||1796 $2 1/2 Stars AU58 NGC. CAC. BD-3, High R.5. Bass-Dannreuther Die State c. The first-year-of-type 1796 No Stars quarter eagle gets the lion's share of attention for the date and denomination, but the 1796 With Stars quarter eagle is in reality even rarer, grade for grade, than its No Stars counterpart. For years numismatists have believed that the 1796 No Stars was struck to the extent of 963 pieces (including the usually seen BD-2 Normal Arrows reverse and the very rare BD-1 Extended Arrows reverse), along with 432 pieces for the 1796 With Stars, known -- as expected for such a low production figure -- from a single die pair. What is unexpected is how many distinct die states are identified for the 1796 With Stars quarter eagle: John Dannreuther lists five in his reference. The dies apparently cracked early and were lapped, likely more than once, and also clashed together, again possibly multiple times. The U.S. Mint had an extremely difficult time with the early gold coinage dies beginning in 1796, explaining the low mintages overall and likely the small number known of this variety in particular. This near-Mint State NGC-certified example is Die State c, showing die lapping that has weakened the earlier die crack connecting the left-side peripheral stars, but in the process also resulted in some lost detail on the lower hair curls of Liberty. The 1796 With Stars quarter eagle is a one-year type as well, although often unacknowledged as such, showing the only 16 Star Obverse among the early quarter eagles. Mint officials soon realized the folly of continually adding stars after Tennessee was admitted to the Union on June 1, 1796, as the 16th state; coinage dies soon reverted to the 13 Star format, with scattered exceptions. This piece is just a trace of high-point rub away from Mint State. The attractive auburn-gold field colors contrast nicely against the brighter yellow-gold of the raised devices. A small area of planchet adjustment marks appears on the reverse rim, above and behind TAT. A few small field marks appear scattered about, but none are worthy of singular mention. This rare early U.S. gold coin from the first year of quarter eagle production at the U.S. Mint should see abundant collector interest. Ex: Eric P. Newman Numismatic Education Society.

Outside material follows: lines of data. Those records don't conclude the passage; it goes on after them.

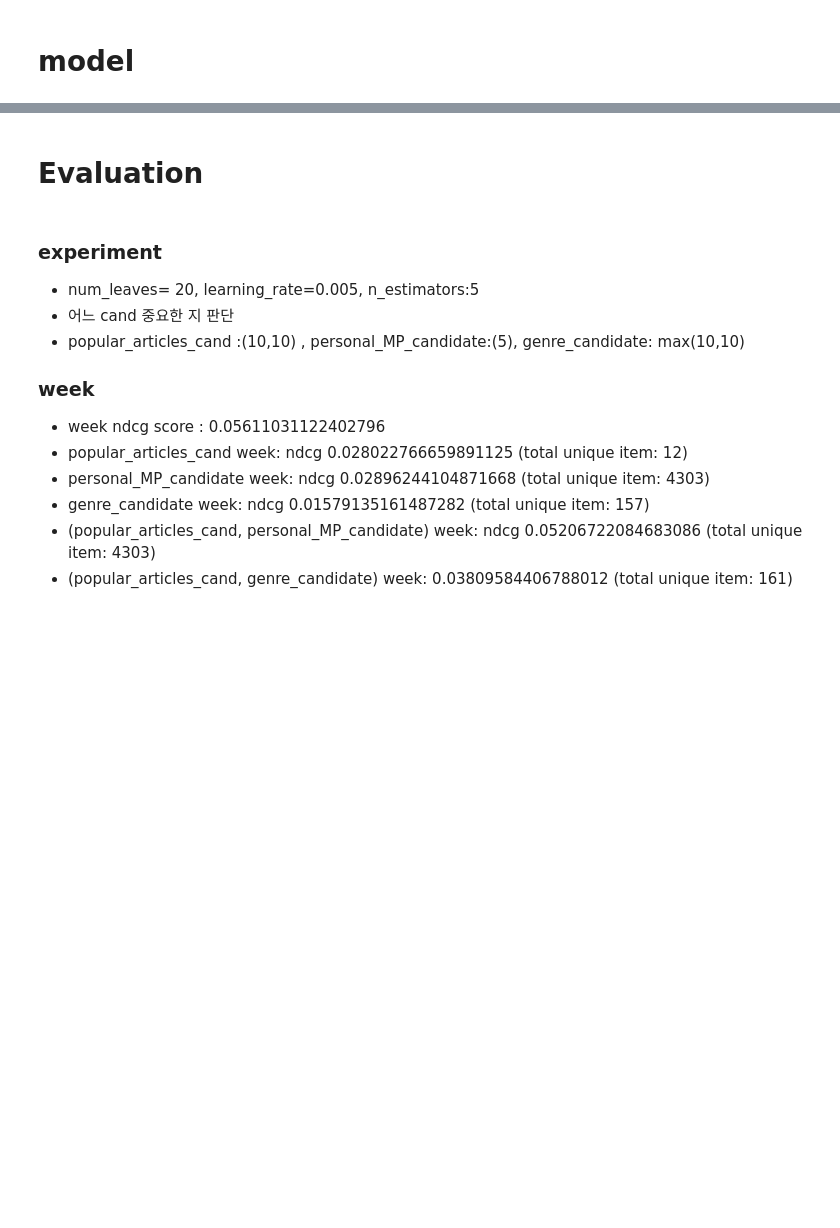
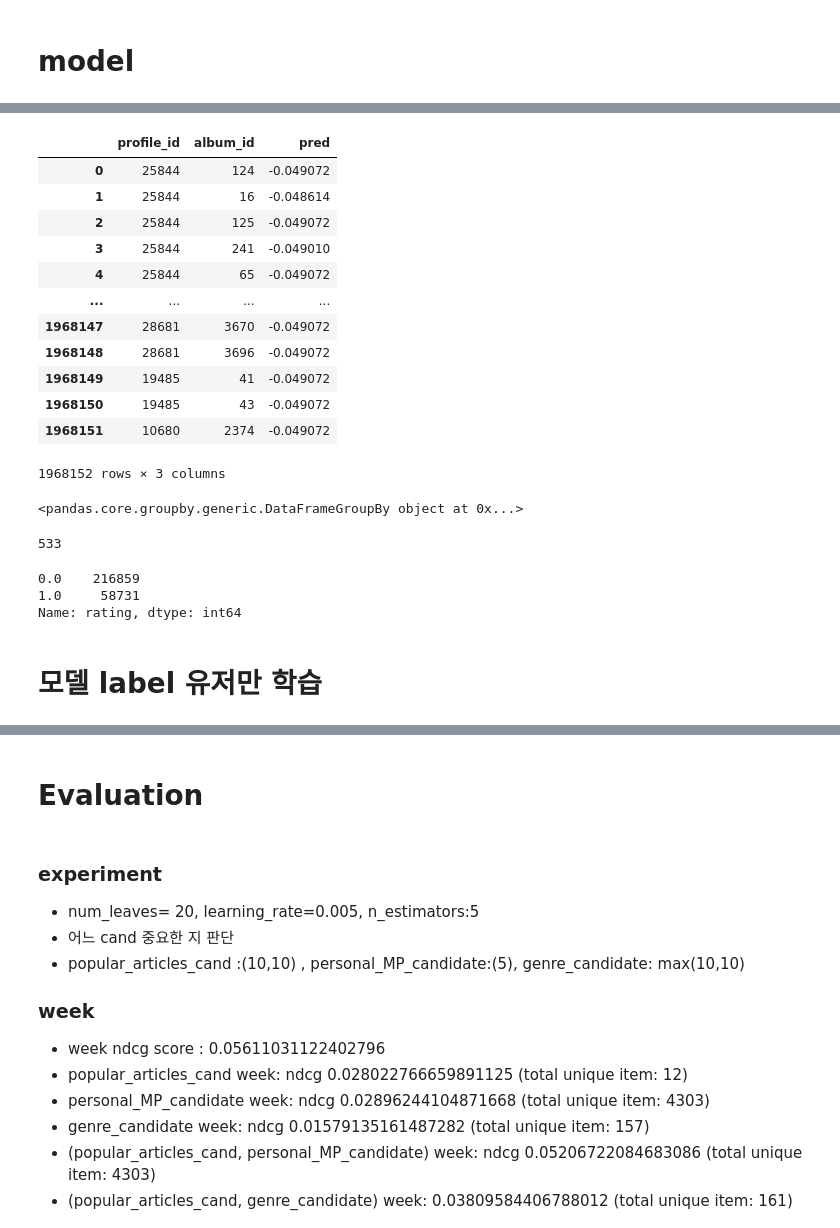
Before and after one commit to jinsuc28/lg-children-country-recommend, a Jupyter notebook: EDA/JS/lgbmrank-4.ipynb, the cells around one changed output, grey strips where cells are left out. Cells and saved outputs as stored; diff of their text form; code cells hidden in the pictures; blank space fills up the shorter version.

Commit message:
1202 lgbmrank-4 fix

```diff
--- a/EDA/JS/lgbmrank-4.ipynb
+++ b/EDA/JS/lgbmrank-4.ipynb
@@ -374,6 +379,3 @@ Name: rating, dtype: int64
 #        'item_vector165', 'user_vector75', 'user_vector50', 'user_vector136',
 #        'user_vector108', 'user_vector131', 'user_vector18', 'user_vector49',
 #        'user_vector62', 'user_vector152', 'user_vector177', 'item_vector119','rating']]
-# %%
-lgbmrank = LGBMRank(train_df, mode='week', model_params={'n_estimators':5})
-X_train, sample_sumbission = lgbmrank.valid_evaluation()
@@ -401,0 +382,9 @@ label_train_df["rating"].value_counts()
+# %%
+def lgbmrank_create(train_df):
+    lgbmrank = LGBMRank(train_df, mode='week', model_params={'n_estimators':45})
+    X_train, sample_submission = lgbmrank.valid_evaluation()
+    return X_train, sample_submission
+# %%
+X_train, sample_submission = lgbmrank_create(train_df)
+# X_train_1, sample_submission_1 = lgbmrank_create(repurchase_train_df)
+# X_train_2, sample_submission_2 = lgbmrank_create(non_repurchase_train_df)
@@ -401,0 +405,9 @@ label_train_df["rating"].value_counts()
+# %%
+# repu
+X_train = X_train[["profile_id","album_id","pred"]]
+repurchase_dict = df_train[["profile_id","album_id"]].groupby("profile_id")["album_id"].unique().to_dict()
+
+repurchase_df_list = []
+for user_id in tqdm(df_train.profile_id.unique()):
+    repurchase_df_list.append(X_train[(X_train["profile_id"]==user_id)&(X_train["album_id"].isin(repurchase_dict[user_id]))])
+repurchase_df = pd.concat(repurchase_df_list)
@@ -402,3 +475,42 @@ label_train_df["rating"].value_counts()
+# %%
+X_train[["profile_id","album_id","pred"]].groupby("profile_id")
+# %% [output]
+|  | profile_id | album_id | pred |
+| 0 | 25844 | 124 | -0.049072 |
+| 1 | 25844 | 16 | -0.048614 |
+| 2 | 25844 | 125 | -0.049072 |
+| 3 | 25844 | 241 | -0.049010 |
+| 4 | 25844 | 65 | -0.049072 |
+| ... | ... | ... | ... |
+| 1968147 | 28681 | 3670 | -0.049072 |
+| 1968148 | 28681 | 3696 | -0.049072 |
+| 1968149 | 19485 | 41 | -0.049072 |
+| 1968150 | 19485 | 43 | -0.049072 |
+| 1968151 | 10680 | 2374 | -0.049072 |
+1968152 rows × 3 columns
+# %%
+X_train.groupby("profile_id")
+# %% [output]
+<pandas.core.groupby.generic.DataFrameGroupBy object at 0x...>
+# %%
+cnt =0
+for i in sample_submission.album_id:
+    if len(i)<25:
+        cnt += 1
+print(cnt)
+# %% [output]
+533
+# %%
+label_users = label_df.profile_id.unique()
+label_train_df = train_df[train_df["profile_id"].isin(label_users)]
+
+label_train_df["rating"].value_counts()
+# %% [output]
+0.0    216859
+1.0     58731
+Name: rating, dtype: int64
+# %% [markdown]
+# 모델 label 유저만 학습
 # %%
 lgbmrank = LGBMRank(label_train_df, mode='week', model_params={'n_estimators':5})
 model, feature_importances_df = lgbmrank.train()
```
Also changed, not shown: parts of 100 cells of this notebook.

Realized $223250.00. Description courtesy of Heritage Auctions.